ABOUT THIS TASK:
Each entry below must be written out exactly, with pictures left out.

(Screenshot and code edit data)
◆ ◆ ◆ ◆ ◆ ◆ ◆

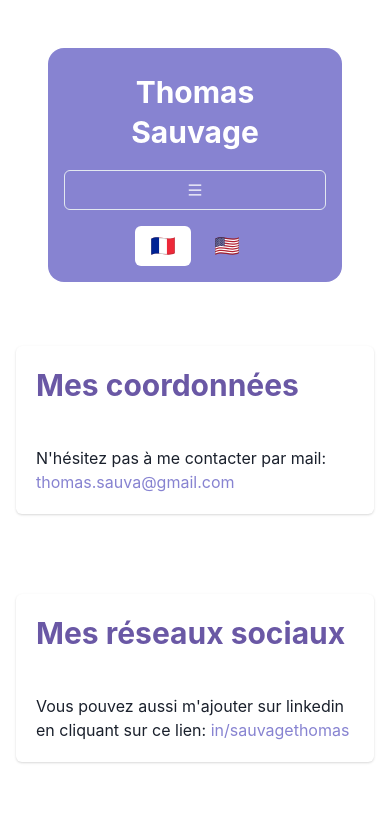
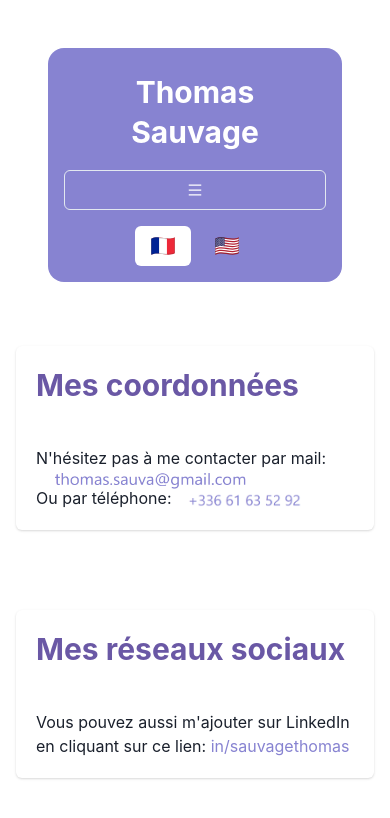
Before and after one commit to ThomasSauvage/react-website, a React (Create React App) app in the folder website/: page /#/contact in a window 390 px wide. Shown: the top 818 px of the page. Built offline with nearby package versions, Linux system fonts and the light colour scheme.

Commit message:
Safer mail & phone

```diff
--- a/website/src/pages/Contact.tsx
+++ b/website/src/pages/Contact.tsx
@@ -1,17 +1,84 @@
-import { Grid, Link } from "@chakra-ui/react";
+import { Button, Flex, Grid, Image, Link } from "@chakra-ui/react";
+import { useContext } from "react";
 import { Section } from "../components/Section";
+import { LanguageContext, TextL, getText } from "../utils/Language";
 
 export const Contact = () => {
+  const { language } = useContext(LanguageContext);
+
+  const email = [
+    "mai",
+    "lto:",
+    "thomas",
+    ".",
+    "sauva",
+    "@",
+    "gmail",
+    ".",
+    "com",
+  ];
+  const phone = ["t", "el:", "+336", "61", "63", "52", "92"];
   return (
     <Grid gap="3em">
-      <Section title="Mes coordonnées">
-        N'hésitez pas à me contacter par mail:{" "}
-        <Link href="mailto:thomas.sauva@gmail.com" color="accent" isExternal>
-          thomas.sauva@gmail.com
-        </Link>
+      <Section
+        title={getText({ fr: "Mes coordonnées", en: "My contact" }, language)}
+      >
+        <Flex alignItems="center" flexWrap="wrap">
+          <TextL>
+            {{
+              fr: "N'hésitez pas à me contacter par mail:",
+              en: "Feel free to contact me by email:",
+            }}
+          </TextL>
+          <Button
+            variant="link"
+            onClick={() => {
+              window.location.href = email.join("");
+            }}
+          >
+            <Image
+              src="/contact/mail.png"
+              height="1.3em"
+              marginLeft="1em"
+              marginBottom="-0.3em"
+            />
+          </Button>
+        </Flex>
+
+        <Flex alignItems="center" flexWrap="wrap">
+          <TextL as="span">
+            {{
+              fr: " Ou par téléphone: ",
+              en: " Or by phone: ",
+            }}
+          </TextL>
+          <Button
+            variant="link"
+            onClick={() => {
+              window.location.href = phone.join("");
+            }}
+          >
+            <Image
+              src="/contact/phone.png"
+              height="0.9em"
+              marginLeft="1em"
+              marginBottom="-0.3em"
+            />
+          </Button>
+        </Flex>
       </Section>
-      <Section title="Mes réseaux sociaux">
-        Vous pouvez aussi m'ajouter sur linkedin en cliquant sur ce lien:{" "}
+      <Section
+        title={getText(
+          { fr: "Mes réseaux sociaux", en: "My social media" },
+          language
+        )}
+      >
+        <TextL as="span">
+          {{
+            fr: "Vous pouvez aussi m'ajouter sur LinkedIn en cliquant sur ce lien: ",
+            en: "You can also add me on LinkedIn by clicking on this link: ",
+          }}
+        </TextL>
         <Link
           href="https://www.linkedin.com/in/sauvagethomas/"
           color="accent"
--- a/website/src/pages/Home/Intro.tsx
+++ b/website/src/pages/Home/Intro.tsx
@@ -20,7 +20,7 @@ export const Intro = () => {
           <TextL margin="2em">
             {{
               fr: "Bonjour, je m’appelle Thomas Sauvage, j'ai 21 ans. Je suis étudiant à l’Ecole polytechnique, passionné d’informatique depuis mes 11 ans et de sciences depuis toujours. J’aime comprendre et résoudre les problèmes que je rencontre, et améliorer la qualité des outils que j’utilise au quotidien. J'ai entièrement construit ce site internet avec React, Typescript et Chakra UI.",
-              en: "Good morning, my name is Thomas Sauvage, I'm 21 years old. I'm a student at Ecole polytechnique, passionate about computer science since I was 11 and about science since forever. I like to understand and solve the problems I encounter, and improve the quality of the tools I use everyday. I built this website with React, Typescript and Chakra UI.",
+              en: "Hello, my name is Thomas Sauvage, I'm 21 years old. I'm a student at Ecole polytechnique, passionate about computer science since I was 11 and about science since forever. I like to understand and solve the problems I encounter, and improve the quality of the tools I use everyday. I built this website with React, Typescript and Chakra UI.",
             }}
           </TextL>
         </Flex>
```
Also changed, not shown: website/public/contact/mail.png (added), website/public/contact/phone.png (added).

◆ ◆ ◆ ◆ ◆ ◆ ◆

WRITTEN ANSWER:
Before and after one commit to ThomasSauvage/react-website, a React (Create React App) app in the folder website/: page /#/contact in a window 390 px wide. Shown: the top 818 px of the page. Built offline with nearby package versions, Linux system fonts and the light colour scheme.

Commit message:
Safer mail & phone

```diff
--- a/website/src/pages/Contact.tsx
+++ b/website/src/pages/Contact.tsx
@@ -1,17 +1,84 @@
-import { Grid, Link } from "@chakra-ui/react";
+import { Button, Flex, Grid, Image, Link } from "@chakra-ui/react";
+import { useContext } from "react";
 import { Section } from "../components/Section";
+import { LanguageContext, TextL, getText } from "../utils/Language";
 
 export const Contact = () => {
+  const { language } = useContext(LanguageContext);
+
+  const email = [
+    "mai",
+    "lto:",
+    "thomas",
+    ".",
+    "sauva",
+    "@",
+    "gmail",
+    ".",
+    "com",
+  ];
+  const phone = ["t", "el:", "+336", "61", "63", "52", "92"];
   return (
     <Grid gap="3em">
-      <Section title="Mes coordonnées">
-        N'hésitez pas à me contacter par mail:{" "}
-        <Link href="mailto:thomas.sauva@gmail.com" color="accent" isExternal>
-          thomas.sauva@gmail.com
-        </Link>
+      <Section
+        title={getText({ fr: "Mes coordonnées", en: "My contact" }, language)}
+      >
+        <Flex alignItems="center" flexWrap="wrap">
+          <TextL>
+            {{
+              fr: "N'hésitez pas à me contacter par mail:",
+              en: "Feel free to contact me by email:",
+            }}
+          </TextL>
+          <Button
+            variant="link"
+            onClick={() => {
+              window.location.href = email.join("");
+            }}
+          >
+            <Image
+              src="/contact/mail.png"
+              height="1.3em"
+              marginLeft="1em"
+              marginBottom="-0.3em"
+            />
+          </Button>
+        </Flex>
+
+        <Flex alignItems="center" flexWrap="wrap">
+          <TextL as="span">
+            {{
+              fr: " Ou par téléphone: ",
+              en: " Or by phone: ",
+            }}
+          </TextL>
+          <Button
+            variant="link"
+            onClick={() => {
+              window.location.href = phone.join("");
+            }}
+          >
+            <Image
+              src="/contact/phone.png"
+              height="0.9em"
+              marginLeft="1em"
+              marginBottom="-0.3em"
+            />
+          </Button>
+        </Flex>
       </Section>
-      <Section title="Mes réseaux sociaux">
-        Vous pouvez aussi m'ajouter sur linkedin en cliquant sur ce lien:{" "}
+      <Section
+        title={getText(
+          { fr: "Mes réseaux sociaux", en: "My social media" },
+          language
+        )}
+      >
+        <TextL as="span">
+          {{
+            fr: "Vous pouvez aussi m'ajouter sur LinkedIn en cliquant sur ce lien: ",
+            en: "You can also add me on LinkedIn by clicking on this link: ",
+          }}
+        </TextL>
         <Link
           href="https://www.linkedin.com/in/sauvagethomas/"
           color="accent"
--- a/website/src/pages/Home/Intro.tsx
+++ b/website/src/pages/Home/Intro.tsx
@@ -20,7 +20,7 @@ export const Intro = () => {
           <TextL margin="2em">
             {{
               fr: "Bonjour, je m’appelle Thomas Sauvage, j'ai 21 ans. Je suis étudiant à l’Ecole polytechnique, passionné d’informatique depuis mes 11 ans et de sciences depuis toujours. J’aime comprendre et résoudre les problèmes que je rencontre, et améliorer la qualité des outils que j’utilise au quotidien. J'ai entièrement construit ce site internet avec React, Typescript et Chakra UI.",
-              en: "Good morning, my name is Thomas Sauvage, I'm 21 years old. I'm a student at Ecole polytechnique, passionate about computer science since I was 11 and about science since forever. I like to understand and solve the problems I encounter, and improve the quality of the tools I use everyday. I built this website with React, Typescript and Chakra UI.",
+              en: "Hello, my name is Thomas Sauvage, I'm 21 years old. I'm a student at Ecole polytechnique, passionate about computer science since I was 11 and about science since forever. I like to understand and solve the problems I encounter, and improve the quality of the tools I use everyday. I built this website with React, Typescript and Chakra UI.",
             }}
           </TextL>
         </Flex>
```
Also changed, not shown: website/public/contact/mail.png (added), website/public/contact/phone.png (added).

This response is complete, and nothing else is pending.